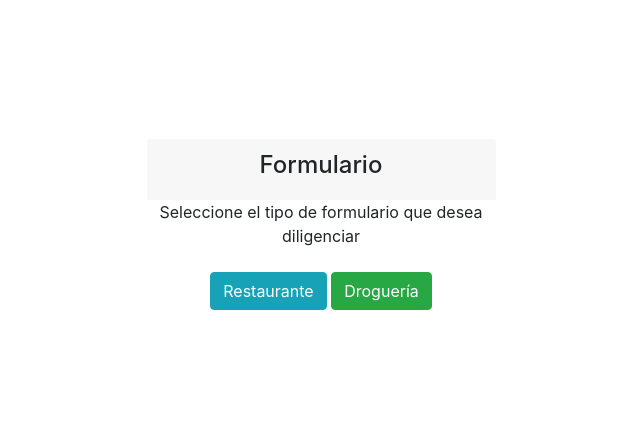
After one commit to pablo19-alexander/proyecto_mintic, a Django app: page /formulario in a window 1280 px wide. The commit adds this page. Shown: the top 448 px of the page, without its empty margins (319-959 px from the left). Run offline with Django 4.2, Linux system fonts and the light colour scheme; some libraries are stand-ins or nearby versions.

Commit message:
formulario

```diff
--- /dev/null
+++ b/aplicacion/templates/formulario/formulario.html
@@ -0,0 +1,63 @@
+{% load static %}
+<!DOCTYPE html>
+<html lang="en">
+
+<head>
+    <meta charset="UTF-8">
+    <meta http-equiv="X-UA-Compatible" content="IE=edge">
+    <meta name="viewport" content="width=device-width, initial-scale=1.0">
+    <title>Login</title>
+    <link type="text/css" href="{% static "css/login.css" %}" rel="stylesheet"/>
+    <link href="//maxcdn.bootstrapcdn.com/bootstrap/4.0.0/css/bootstrap.min.css" rel="stylesheet" id="bootstrap-css">
+    <link href="https://fonts.googleapis.com/css?family=Kaushan+Script" rel="stylesheet">
+    <link href="https://stackpath.bootstrapcdn.com/font-awesome/4.7.0/css/font-awesome.min.css" rel="stylesheet" integrity="sha384-wvfXpqpZZVQGK6TAh5PVlGOfQNHSoD2xbE+QkPxCAFlNEevoEH3Sl0sibVcOQVnN" crossorigin="anonymous">
+</head>
+
+<body class="bg-gradient-primary">
+
+    <div class="container">
+
+
+        <div class="row justify-content-center">
+
+            <div class="col-xl-10 col-lg-12 col-md-9">
+
+                <div class="card o-hidden border-0 shadow-lg my-4">
+                    <div class="card-body p-0">
+
+                        <div class="row">
+                            <div class="col-lg-3 d-none d-lg-block bg-password-image"></div>
+                            <div class="col-lg-6">
+                                <div class="p-5">
+                                    <div class="text-center">
+                                        <div class="card-header border border-0">
+                                        <h1 class="h4 text-gray-900 mb-2">Formulario</h1>
+                                    </div>
+
+                                    <p class="mb-4">Seleccione el tipo de formulario que desea diligenciar</p>
+                                </div>
+                                        <div class="col-md-12 text-center ">
+                                            <a name="" id="" class="btn btn-info" href="" role="button">Restaurante</a>
+                                            <a name="" id="" class="btn btn-success" href="" role="button">Droguería</a>
+                                         </div>
+                                    </div>
+                                </div>
+                            </div>
+                        </div>
+                    </div>
+                </div>
+
+            </div>
+
+        </div>
+
+    </div>
+
+<script src="//maxcdn.bootstrapcdn.com/bootstrap/4.0.0/js/bootstrap.min.js"></script>
+<script src="//cdnjs.cloudflare.com/ajax/libs/jquery/3.2.1/jquery.min.js"></script>
+<!------ Include the above in your HEAD tag ---------->
+<script src="https://cdn.jsdelivr.net/jquery.validation/1.15.1/jquery.validate.min.js"></script>
+
+</body>
+
+</html>
--- a/aplicacion/templates/paginas/inicio.html
+++ b/aplicacion/templates/paginas/inicio.html
@@ -14,7 +14,7 @@
                         <p>Esta página está desarrollada para que sirva como herramienta para las personas que estan comenzando en el mundo del emprendimiento y tambien de a ayuda a los propietarios de establecimientos de restaurantes y droguerías principalmente, por medio de unas encuestas evalúen y conozcan si cumplen los requisitos vigentes mas importantes amparados en la normatividad sanitaria para estos establecimientos entre otros.</p>
                         <p> La finalidad es que dichos establecimientos se encuentren al día con la normatividad de la Secretaría de Salud de Bogotá D.C. Por es hemos desarrollado las encuestas para restaurante y drogueria que se encuentran en el siguiente boton:</p>
                     </div>
-                    <a href="#" class="btn btn-primary">Realizar Formulario <svg xmlns="http://www.w3.org/2000/svg" class="icon icon-tabler icon-tabler-list-check" width="24" height="24" viewBox="0 0 24 24" stroke-width="1.5" stroke="#ffffff" fill="none" stroke-linecap="round" stroke-linejoin="round">
+                    <a href="{% url 'formulario' %}" class="btn btn-primary">Realizar Formulario <svg xmlns="http://www.w3.org/2000/svg" class="icon icon-tabler icon-tabler-list-check" width="24" height="24" viewBox="0 0 24 24" stroke-width="1.5" stroke="#ffffff" fill="none" stroke-linecap="round" stroke-linejoin="round">
                         <path stroke="none" d="M0 0h24v24H0z" fill="none"/>
                         <path d="M3.5 5.5l1.5 1.5l2.5 -2.5" />
                         <path d="M3.5 11.5l1.5 1.5l2.5 -2.5" />
--- a/aplicacion/templates/paginas/nosotros.html
+++ b/aplicacion/templates/paginas/nosotros.html
@@ -87,7 +87,7 @@
         <div class="col-3">
 
             <div class="card w-100 shadow bg-body rounded border border-0" style="width: 18rem;">
-                <img src="static/img/cristhian.jpg" class="card-img-top" alt="...">
+                <img src="static/img/cristhian.jpeg" class="card-img-top" alt="...">
                 <div class="card-body">
                     <h5 class="card-title">Cristhian Alexander Rodriguez Sanabria</h5>
                     <p class="card-text">Con ganas de aprender cosas nuevas</p>
--- a/aplicacion/urls.py
+++ b/aplicacion/urls.py
@@ -12,6 +12,7 @@ urlpatterns = [
     path('mensage', views.registro, name='mensage'),
     path('password', views.password, name='password'),
     path('correo', views.correo, name='correo'),
+    path('formulario', views.formulario, name='formulario'),
 
 
 # ---------- crud -----------------------------------------
--- a/aplicacion/views.py
+++ b/aplicacion/views.py
@@ -78,6 +78,10 @@ def logout_user(request):
     logout(request)
     return redirect(reverse('inicio'))
 
+#----------- formulario ---------------------------------------
+def formulario(request):
+    return render(request, "formulario/formulario.html")
+
 # ---------- crud -----------------------------------------
 
 def crud(request):#mostramos la lista de requerimientos
```
Also changed, not shown: aplicacion/static/img/cristhian.jpeg (renamed from aplicacion/static/img/cristhian.jpg).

# # # #

Only lines holding the word "views" are wanted; copy each one from the listing.

Task response:
     path('mensage', views.registro, name='mensage'),
     path('password', views.password, name='password'),
     path('correo', views.correo, name='correo'),
+    path('formulario', views.formulario, name='formulario'),
--- a/aplicacion/views.py
+++ b/aplicacion/views.py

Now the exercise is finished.